From the entries below, give the number of lines where the word "docs" occurs, and nothing else.

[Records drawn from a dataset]
------------------------------------------------------------

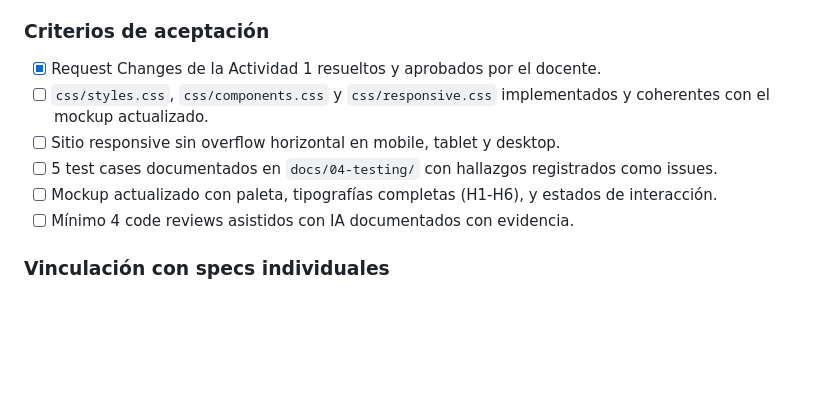
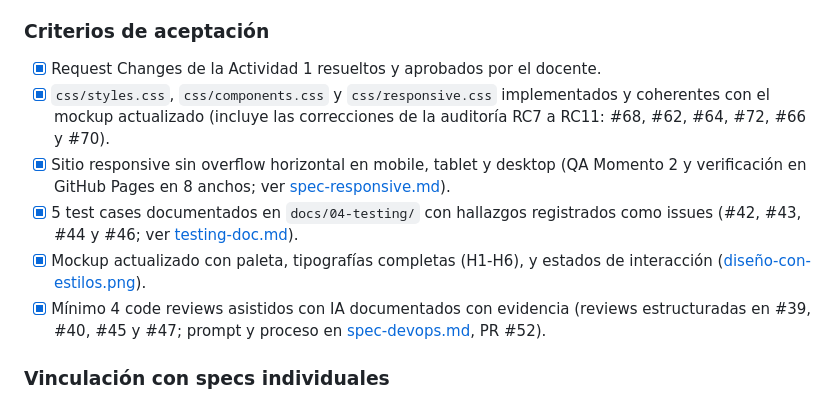
Before and after one commit to angelgc9107-lgtm/ProyectoFerreteria_GRP05, a Markdown page: plan.md, the part around the change. Rendered like a GitHub page; blank space fills up the shorter version.

Commit message:
fix(plan): marcar los criterios de aceptación de AO2 con su evidencia (RC1)

```diff
--- a/plan.md
+++ b/plan.md
@@ -230,14 +230,22 @@ construida en la Actividad Obligatoria N°1.
 ### Criterios de aceptación
 
 - [x] Request Changes de la Actividad 1 resueltos y aprobados por el docente.
-- [ ] `css/styles.css`, `css/components.css` y `css/responsive.css`
-      implementados y coherentes con el mockup actualizado.
-- [ ] Sitio responsive sin overflow horizontal en mobile, tablet y desktop.
-- [ ] 5 test cases documentados en `docs/04-testing/` con hallazgos
-      registrados como issues.
-- [ ] Mockup actualizado con paleta, tipografías completas (H1-H6), y
-      estados de interacción.
-- [ ] Mínimo 4 code reviews asistidos con IA documentados con evidencia.
+- [x] `css/styles.css`, `css/components.css` y `css/responsive.css`
+      implementados y coherentes con el mockup actualizado
+      (incluye las correcciones de la auditoría RC7 a RC11: #68, #62, #64, #72, #66 y #70).
+- [x] Sitio responsive sin overflow horizontal en mobile, tablet y desktop
+      (QA Momento 2 y verificación en GitHub Pages en 8 anchos; ver
+      [spec-responsive.md](docs/03-specs/actividad-obligatoria-2/spec-responsive.md)).
+- [x] 5 test cases documentados en `docs/04-testing/` con hallazgos
+      registrados como issues (#42, #43, #44 y #46; ver
+      [testing-doc.md](docs/04-testing/testing-doc.md)).
+- [x] Mockup actualizado con paleta, tipografías completas (H1-H6), y
+      estados de interacción
+      ([diseño-con-estilos.png](docs/01-mockup/actividad-obligatoria-2/dise%C3%B1o-con-estilos.png)).
+- [x] Mínimo 4 code reviews asistidos con IA documentados con evidencia
+      (reviews estructuradas en #39, #40, #45 y #47; prompt y proceso en
+      [spec-devops.md](docs/03-specs/actividad-obligatoria-2/spec-devops.md), PR #52).
+
 ### Vinculación con specs individuales
 
 Cada rol documenta el proceso detallado de su tarea en su propio
```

------------------------------------------------------------

* **Solution to this exercise**:
6